Work instructions
Copy each line of the records below that mentions the word "docs".

(Records drawn from a dataset)
• • •

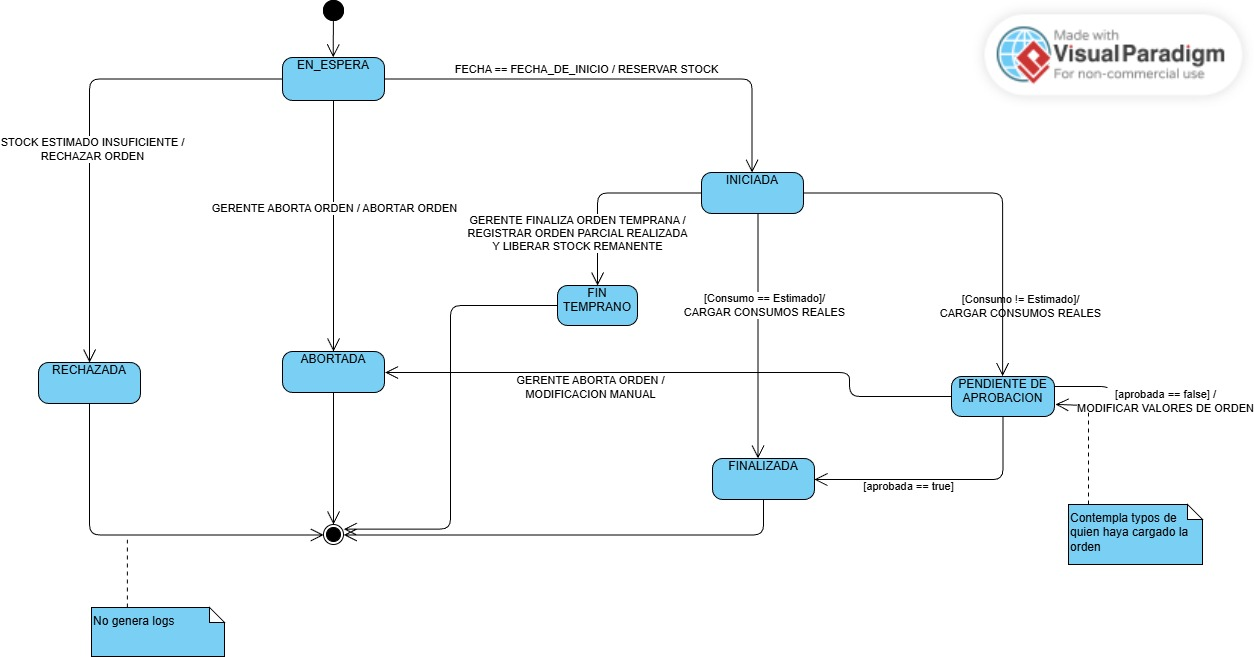
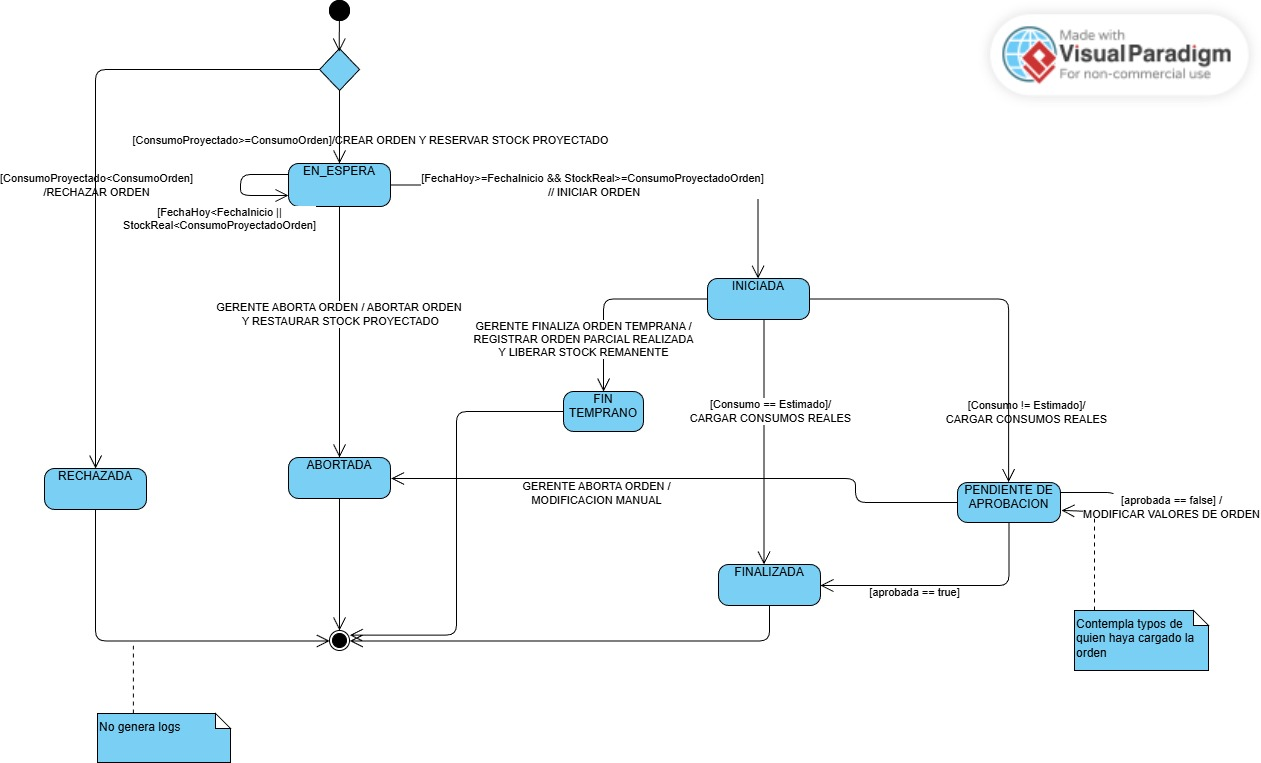
Feat(chore): Agrego diagrama de clases y modifico diagrama de estados

diff --git a/docs/CHANGELOG.md b/docs/CHANGELOG.md
@@ -2,7 +2,16 @@
 
 Los diagramas que queden deprecados serán movidos a la carpeta `/Historial_Diagramas` y renombrados con su fecha original para mantener la trazabilidad del proceso de diseño.
 
+
 ---
+
+### [20/03/2026] - Arquitectura del Sistema y Diagrama de Clases Integral
+* **Se agregaron:** * **Diagrama de Clases UML completo:** Mapeo integral del dominio del sistema estructurado bajo una arquitectura de tres capas estrictas (Controladores REST, Gestores de Negocio y Repositorios de Datos) para asegurar alta cohesión y bajo acoplamiento.
+* **Lógica actualizada:** * **Patrones de Diseño Implementados:** Integración estructural del patrón **Composite** para la jerarquía de productos abstractos (`MateriaPrima` y `ProductoElaborado`), y del patrón **State** para la mutación segura de las Órdenes de Trabajo. Adicionalmente, se modeló la segregación de dominios (compras vs. producción) y la orquestación automática de eventos temporales mediante `<<CronJob>>`.
+
+### [19/03/2026] - Refactor de Máquina de Estados y Lógica de Producción
+* **Lógica actualizada:** * **Diagrama de Estados (Orden de Trabajo):** Se rediseñó el ciclo de vida incorporando la validación cruzada estricta entre **Stock Proyectado** (para la fase de planificación) y **Stock Real** (para la habilitación de ejecución).
+* **Se agregaron (Nuevos Estados y Flujos):** * Transiciones condicionales y estados de control como `PENDIENTE DE APROBACION` para auditar desvíos y mermas entre el consumo estimado vs. real y `FIN TEMPRANO` para liberación de stock remanente. 
 
 ### [16/03/2026] - Gestión de Lotes, Trazabilidad y Refactor de Documentación
 * **Se agregaron (Casos de Uso):** * Nuevos flujos al Glosario y al Diagrama UML para el ciclo de vida del inventario: `CU-30 Consultar Trazabilidad de Lote`, `CU-31 Registrar Ingreso de Lote` y `CU-32 Ajustar/Dar de Baja Lote`.

diff --git a/README.md b/README.md
@@ -22,4 +22,5 @@ En la carpeta `/docs` se puede encontrar la documentación técnica fundacional:
 2. **Modelo de Dominio (UML):** Estructura de entidades y relaciones.
 3. **Máquina de Estados:** Diagrama de transición para el ciclo de vida de las órdenes de trabajo.
 4. **Análisis de Casos de Uso:** Glosario, diagramas y [especificaciones detalladas de los procesos críticos](https://github.com/Vulgurr/Proyecto_Stock_Fullstack/tree/main/docs/Diagramas_Actuales/GLOSARIO_CASOS_DE_USO.md) (Planificación de órdenes, gestión de estados y carga de consumos reales).
+5. **Diagrama de Clases:** Modelado integral del núcleo del ERP bajo una arquitectura estricta de 3 capas (Controlador-Servicio-Repositorio). Implementa separación de dominios (Compras vs. Producción) y patrones de diseño avanzados (Composite y State) para garantizar alta cohesión, bajo acoplamiento y trazabilidad total del inventario.
 *(El historial de iteraciones de diseño se encuentra documentado en el archivo `CHANGELOG_ARQUITECTURA.md`, dentro de la carpeta `/docs`)*
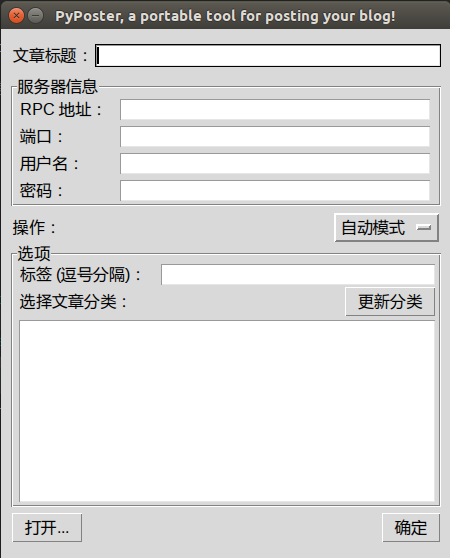
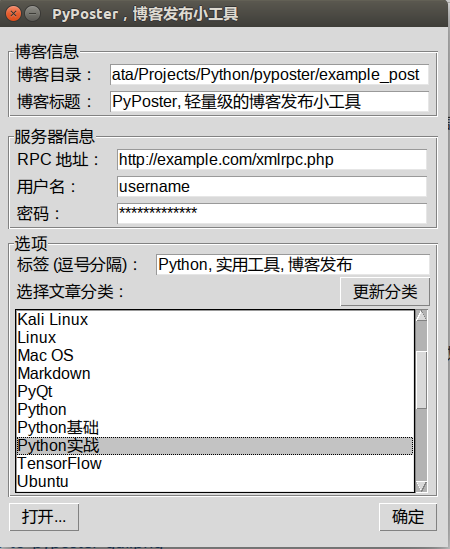
更新样例

diff --git a/example_post/PyPoster, 轻量级的博客发布小工具.md b/example_post/PyPoster, 轻量级的博客发布小工具.md
@@ -1,38 +1,63 @@
 # PyPoster：轻量级的博客发布小工具
 ## 介绍
-**PyPoster** 是一个采用 Python 3.5 编写的博客离线发布小工具，GUI 采用 `tkinter` 框架构建，所以可以在安装了 Python 运行环境的多种平台下使用它。`PyPoster` 目前还只是一个简单的原型，暂时只支持 `Wordpress` 博客的 XMLRPC 接口。
+**PyPoster** 是一个采用 Python 3.5 编写的博客离线发布小工具，GUI 采用 `tkinter` 框架构建，所以可以在安装了 Python 运行环境的多种平台下使用它。`PyPoster` 目前还只是一个简单的原型，暂时只支持 Wordpress 博客的 XML-RPC 接口。
 
 ## 为什么会有 PyPoster
 以前在 Windows 平台下，会经常使用 WizNote 写东西，然后使用 WizNote 的博客发布功能进行发布。但是切换到 Ubuntu 或者 Mac OS 后，就只能使用 WizNote 的开源版本了，可惜那个版本没有 Windows 平台那么强大，所以也没有博客发布工具。所以就一直希望能有这么一款小工具，可以协助发布离线编写的文章。一开始是想找找有没有别人写的类似的小工具，但是并没有发现。由于平时主要使用 Ubuntu 系统，所以想找到一款可以在这个平台上运行又符合需求的小工具着实不易。于是 **PyPoster** 就诞生了。
 
 ## 功能支持
-**Note**: 由于目前还是原型，所以只支持少量暂时用到的功能。
-
+**Note**: 由于目前只是 Prototype，所以暂时只支持少量用到的功能。
+- [x] 支持命令行交互模式和 GUI 模式（GUI 和 PyPoster 可以分离）；
 - [x] 支持 Markdown 格式的博客发布功能（没有像 WizNote 那样可将 Markdown 文档选渲染后再发布的功能，主要是想用网站自定义的 Markdown 主题）；
-- [x] 支持媒体文件（主要是图片）的自动上传功能；
+- [x] 支持媒体文件（主要是图片）的自动上传功能。
 
 ## 简要工作流程
+
 ![flow](images/flow.png)
+
 
 ## 安装 & 运行
 - pass
 
+
 ## 使用流程
-1. 创建一个目录，专门用于放置离线博客文档和相应的媒体文件。
-2. 使用你喜欢的编辑器创建并编辑你的博客文档（我喜欢使用 gedit 写 Markdown 博客）；如果期间需要插入图片，只需要将图片命名后存放在与博客文档同目录下的`media`子目录，并在文档中链接到图片即可（博客发布后会自动将图片链接替换成实际的 URL）。
-3. 当你完成博客后，目录结构应该和下面的类似：
+1. 创建一个目录，专门用于放置离线博客文档（Markdown格式）和相应的图片文件（`images` 目录）。
+1. 使用你喜欢的编辑器创建并编辑你的博客文档（我喜欢使用 gedit 写 Markdown 博客）；如果期间需要插入图片，只需要将图片存放在与博客文档同目录下的 `images` 子目录，并在博客中引用图片即可（博客发布后会自动将图片地址替换成实际的 URL）。
+1. 当你完成博客后，目录结构应该和下面的类似：
 
     ```
-    post_foo/（存放博客文档和媒体资源的目录）
-    ├── blog.md（博客文档，可以使用你自己的文章标题命令）
-    └── images（存放你在博客中引用的资源文件，如图片）
-        └── foo.png （图片文件）
+    example_post/（存放博客文档和图片的目录）
+    ├── images  （存放图片的目录）
+    │   └── pyposter_gui.png    （图片文件）
+    └── PyPoster, 轻量级的博客发布小工具.md    （博客文档）
     ```
 
-4. 运行 **PyPoster**，点击**打开**按钮，选择存放博客的目录（如例子中给出的 `post_foo` 目录），然后根据提示，填写相应的信息后，点击**确定**按钮即可进行发布。第一次发布完成后，会在博客目录下生成一个 `post.conf` 文件，它记录了发布成功后的博客的 `post_id` 和已经成功上传的图片名称。
+1. GUI 版本发布博客：
+    1. `python3 pyposter_gui.py` 启动带有 GUI 的 PyPoster； 
+    1. 点击**打开**按钮，选择存放博客的目录（如例子中给出的 `post_foo` 目录），然后根据提示，填写相应的信息后，点击**确定**按钮即可进行发布。
 
-![插图](images/pyposter_gui.png)
+    ![GUI](images/pyposter_gui.png)
 
+1. 命令行版本发布博客：
+    1. `python3 pyposter.py` 启动 PyPoster；
+    1. 根据提示填写信息，完成后即可发布；
+    
+    ![Command](images/command_mode.png)
+
+## 小小说明
+- 第一次发布完成后，会在博客目录下生成一个 `post.conf` 文件，它记录了发布成功后的博客的 `post_id` 和已经成功上传的图片名称。所以，还请不要删除这个配置文件。
+- 后期在编辑博客文档后，会自动编辑已经存在的博客，而非新建。
+- 博客配置文件 `post.conf` 格式如下：
+
+    ```
+    {
+        "post_id": "post-id", 
+        "posted_images": {
+            "flow.png": "http://absolute-url-to-flow.png",
+            "pyposter_gui.png": "http://absolute-url-to-pyposter_gui.png"
+        }
+    }
+    ```
 
 ## 依赖
 - [python-wordpress-xmlrpc](https://github.com/maxcutler/python-wordpress-xmlrpc)
@@ -43,4 +68,4 @@
 - 如果有更好的类似工具，请推荐给我，多谢啦！
 
 ## 许可
-Licensed under the [MIT](LICENSE.md) license. 
+[PyPoster](https://github.com/ChrisLeeGit/pyposter) is licensed under the [MIT](LICENSE.md) license.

• • •

Written response
diff --git a/docs/CHANGELOG.md b/docs/CHANGELOG.md
@@ -22,4 +22,5 @@ En la carpeta `/docs` se puede encontrar la documentación técnica fundacional:
 4. **Análisis de Casos de Uso:** Glosario, diagramas y [especificaciones detalladas de los procesos críticos](https://github.com/Vulgurr/Proyecto_Stock_Fullstack/tree/main/docs/Diagramas_Actuales/GLOSARIO_CASOS_DE_USO.md) (Planificación de órdenes, gestión de estados y carga de consumos reales).
 *(El historial de iteraciones de diseño se encuentra documentado en el archivo `CHANGELOG_ARQUITECTURA.md`, dentro de la carpeta `/docs`)*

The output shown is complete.